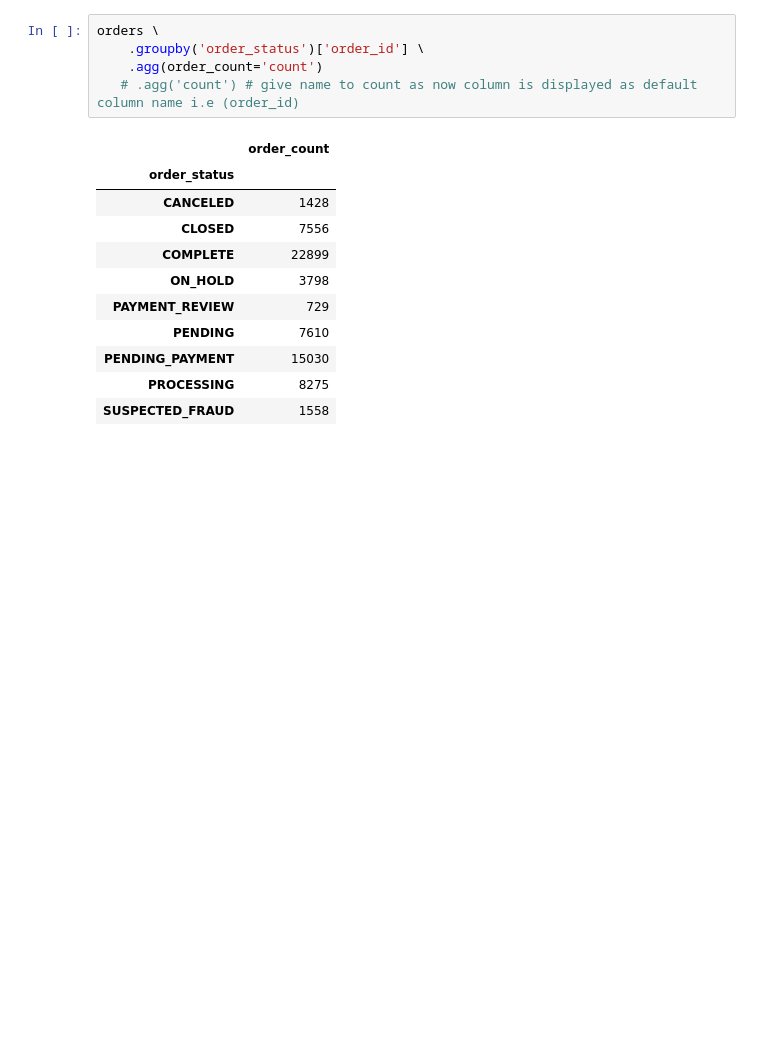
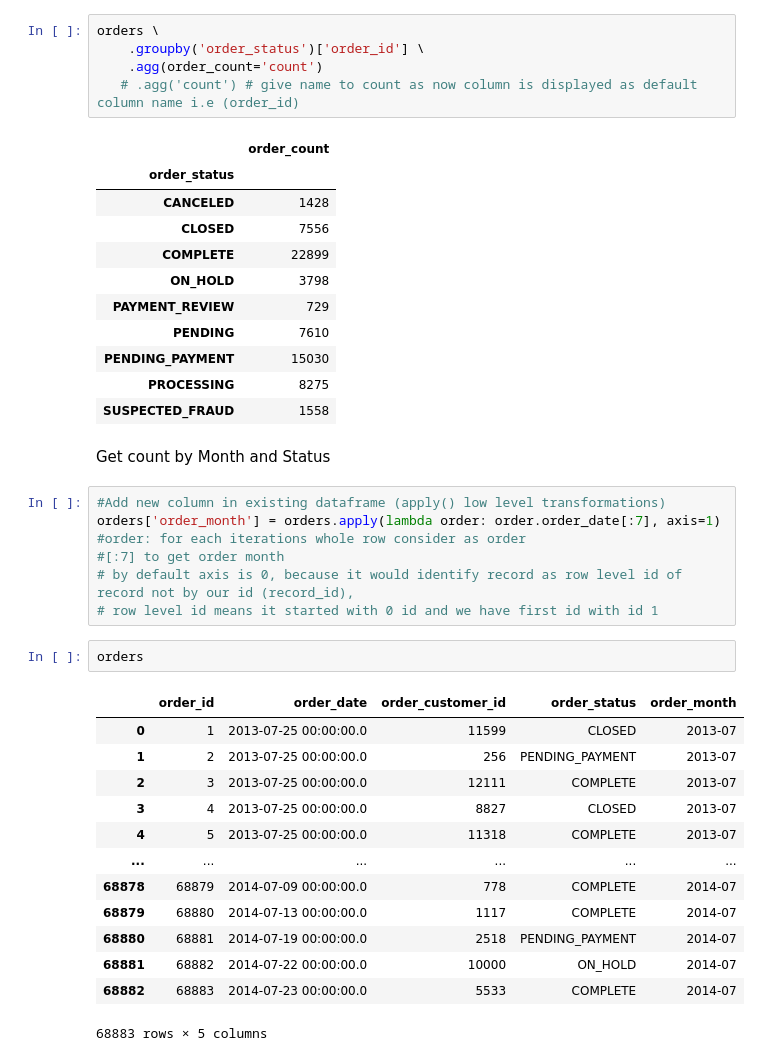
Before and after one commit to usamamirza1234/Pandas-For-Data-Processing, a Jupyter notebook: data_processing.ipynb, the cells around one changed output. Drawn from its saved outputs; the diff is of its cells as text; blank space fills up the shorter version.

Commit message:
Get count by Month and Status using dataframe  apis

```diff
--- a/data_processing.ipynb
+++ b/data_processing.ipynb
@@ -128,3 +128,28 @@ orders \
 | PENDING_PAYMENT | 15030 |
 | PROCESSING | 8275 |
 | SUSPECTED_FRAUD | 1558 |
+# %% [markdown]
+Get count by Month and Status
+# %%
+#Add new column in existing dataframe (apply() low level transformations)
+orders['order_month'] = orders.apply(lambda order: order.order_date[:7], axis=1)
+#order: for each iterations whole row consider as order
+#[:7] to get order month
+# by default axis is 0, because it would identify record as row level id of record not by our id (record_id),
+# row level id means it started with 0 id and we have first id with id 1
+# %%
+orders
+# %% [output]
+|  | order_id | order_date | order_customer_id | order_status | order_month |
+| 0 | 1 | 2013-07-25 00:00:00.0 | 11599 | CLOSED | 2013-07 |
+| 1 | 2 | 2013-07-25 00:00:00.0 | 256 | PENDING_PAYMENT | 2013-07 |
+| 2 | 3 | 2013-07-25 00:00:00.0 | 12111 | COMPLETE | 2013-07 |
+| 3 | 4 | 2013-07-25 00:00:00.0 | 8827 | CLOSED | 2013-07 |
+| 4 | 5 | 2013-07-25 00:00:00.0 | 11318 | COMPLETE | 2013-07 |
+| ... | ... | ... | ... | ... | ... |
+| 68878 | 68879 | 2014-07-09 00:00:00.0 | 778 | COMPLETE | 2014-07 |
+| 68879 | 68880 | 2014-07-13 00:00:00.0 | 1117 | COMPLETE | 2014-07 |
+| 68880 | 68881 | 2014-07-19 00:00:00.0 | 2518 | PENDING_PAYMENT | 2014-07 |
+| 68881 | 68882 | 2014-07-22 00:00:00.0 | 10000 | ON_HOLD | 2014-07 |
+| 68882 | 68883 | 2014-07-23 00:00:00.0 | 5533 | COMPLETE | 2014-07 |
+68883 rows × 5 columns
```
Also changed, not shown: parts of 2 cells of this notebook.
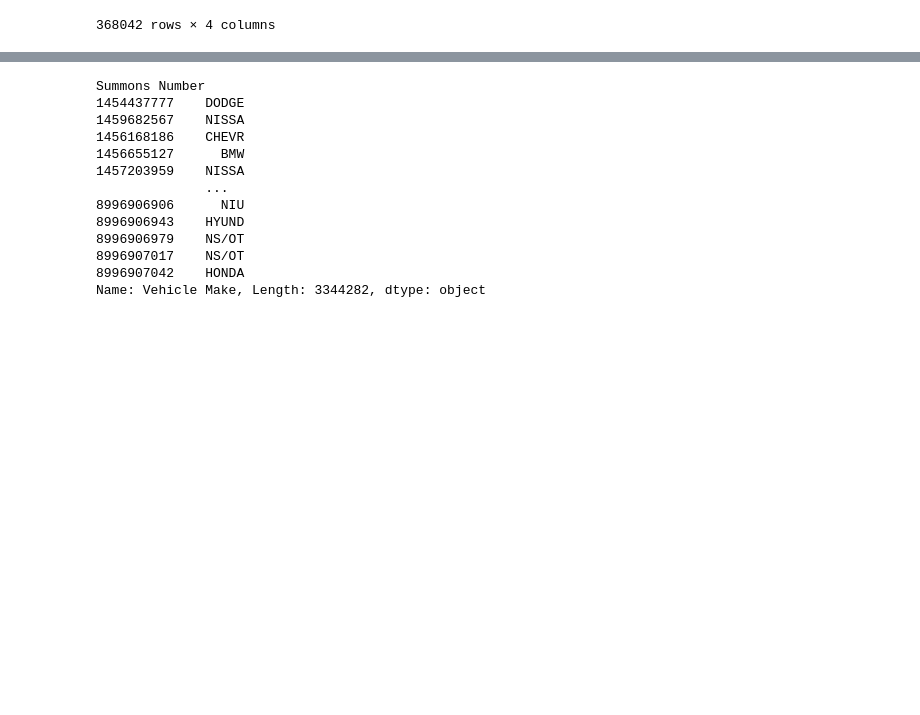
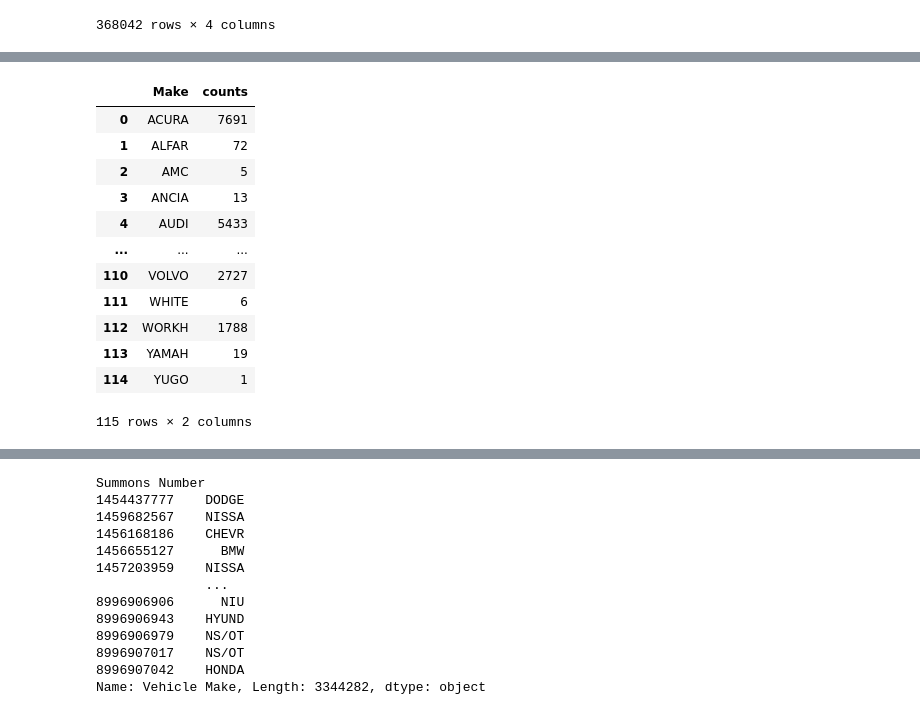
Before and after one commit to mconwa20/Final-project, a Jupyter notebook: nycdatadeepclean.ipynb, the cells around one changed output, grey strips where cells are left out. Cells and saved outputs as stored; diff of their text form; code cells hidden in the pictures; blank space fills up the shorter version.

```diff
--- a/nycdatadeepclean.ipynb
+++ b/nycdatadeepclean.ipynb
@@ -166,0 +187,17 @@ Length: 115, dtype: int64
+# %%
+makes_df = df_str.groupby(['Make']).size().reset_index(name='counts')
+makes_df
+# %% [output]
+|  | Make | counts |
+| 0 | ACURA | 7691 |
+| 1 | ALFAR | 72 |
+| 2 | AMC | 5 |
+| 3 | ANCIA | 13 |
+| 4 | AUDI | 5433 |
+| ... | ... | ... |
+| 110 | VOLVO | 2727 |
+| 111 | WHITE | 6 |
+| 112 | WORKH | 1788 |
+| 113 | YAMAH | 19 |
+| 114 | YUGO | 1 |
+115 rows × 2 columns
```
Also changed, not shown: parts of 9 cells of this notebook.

________________

▶ HOW TO COMPLETE THIS TASK: Each entry gets copied exactly; the pictures stay out.

▶ SOLVED PROBLEM:
Before and after one commit to usamamirza1234/Pandas-For-Data-Processing, a Jupyter notebook: data_processing.ipynb, the cells around one changed output. Drawn from its saved outputs; the diff is of its cells as text; blank space fills up the shorter version.

Commit message:
Get count by Month and Status using dataframe  apis

```diff
--- a/data_processing.ipynb
+++ b/data_processing.ipynb
@@ -128,3 +128,28 @@ orders \
 | PENDING_PAYMENT | 15030 |
 | PROCESSING | 8275 |
 | SUSPECTED_FRAUD | 1558 |
+# %% [markdown]
+Get count by Month and Status
+# %%
+#Add new column in existing dataframe (apply() low level transformations)
+orders['order_month'] = orders.apply(lambda order: order.order_date[:7], axis=1)
+#order: for each iterations whole row consider as order
+#[:7] to get order month
+# by default axis is 0, because it would identify record as row level id of record not by our id (record_id),
+# row level id means it started with 0 id and we have first id with id 1
+# %%
+orders
+# %% [output]
+|  | order_id | order_date | order_customer_id | order_status | order_month |
+| 0 | 1 | 2013-07-25 00:00:00.0 | 11599 | CLOSED | 2013-07 |
+| 1 | 2 | 2013-07-25 00:00:00.0 | 256 | PENDING_PAYMENT | 2013-07 |
+| 2 | 3 | 2013-07-25 00:00:00.0 | 12111 | COMPLETE | 2013-07 |
+| 3 | 4 | 2013-07-25 00:00:00.0 | 8827 | CLOSED | 2013-07 |
+| 4 | 5 | 2013-07-25 00:00:00.0 | 11318 | COMPLETE | 2013-07 |
+| ... | ... | ... | ... | ... | ... |
+| 68878 | 68879 | 2014-07-09 00:00:00.0 | 778 | COMPLETE | 2014-07 |
+| 68879 | 68880 | 2014-07-13 00:00:00.0 | 1117 | COMPLETE | 2014-07 |
+| 68880 | 68881 | 2014-07-19 00:00:00.0 | 2518 | PENDING_PAYMENT | 2014-07 |
+| 68881 | 68882 | 2014-07-22 00:00:00.0 | 10000 | ON_HOLD | 2014-07 |
+| 68882 | 68883 | 2014-07-23 00:00:00.0 | 5533 | COMPLETE | 2014-07 |
+68883 rows × 5 columns
```
Also changed, not shown: parts of 2 cells of this notebook.
Before and after one commit to mconwa20/Final-project, a Jupyter notebook: nycdatadeepclean.ipynb, the cells around one changed output, grey strips where cells are left out. Cells and saved outputs as stored; diff of their text form; code cells hidden in the pictures; blank space fills up the shorter version.

```diff
--- a/nycdatadeepclean.ipynb
+++ b/nycdatadeepclean.ipynb
@@ -166,0 +187,17 @@ Length: 115, dtype: int64
+# %%
+makes_df = df_str.groupby(['Make']).size().reset_index(name='counts')
+makes_df
+# %% [output]
+|  | Make | counts |
+| 0 | ACURA | 7691 |
+| 1 | ALFAR | 72 |
+| 2 | AMC | 5 |
+| 3 | ANCIA | 13 |
+| 4 | AUDI | 5433 |
+| ... | ... | ... |
+| 110 | VOLVO | 2727 |
+| 111 | WHITE | 6 |
+| 112 | WORKH | 1788 |
+| 113 | YAMAH | 19 |
+| 114 | YUGO | 1 |
+115 rows × 2 columns
```
Also changed, not shown: parts of 9 cells of this notebook.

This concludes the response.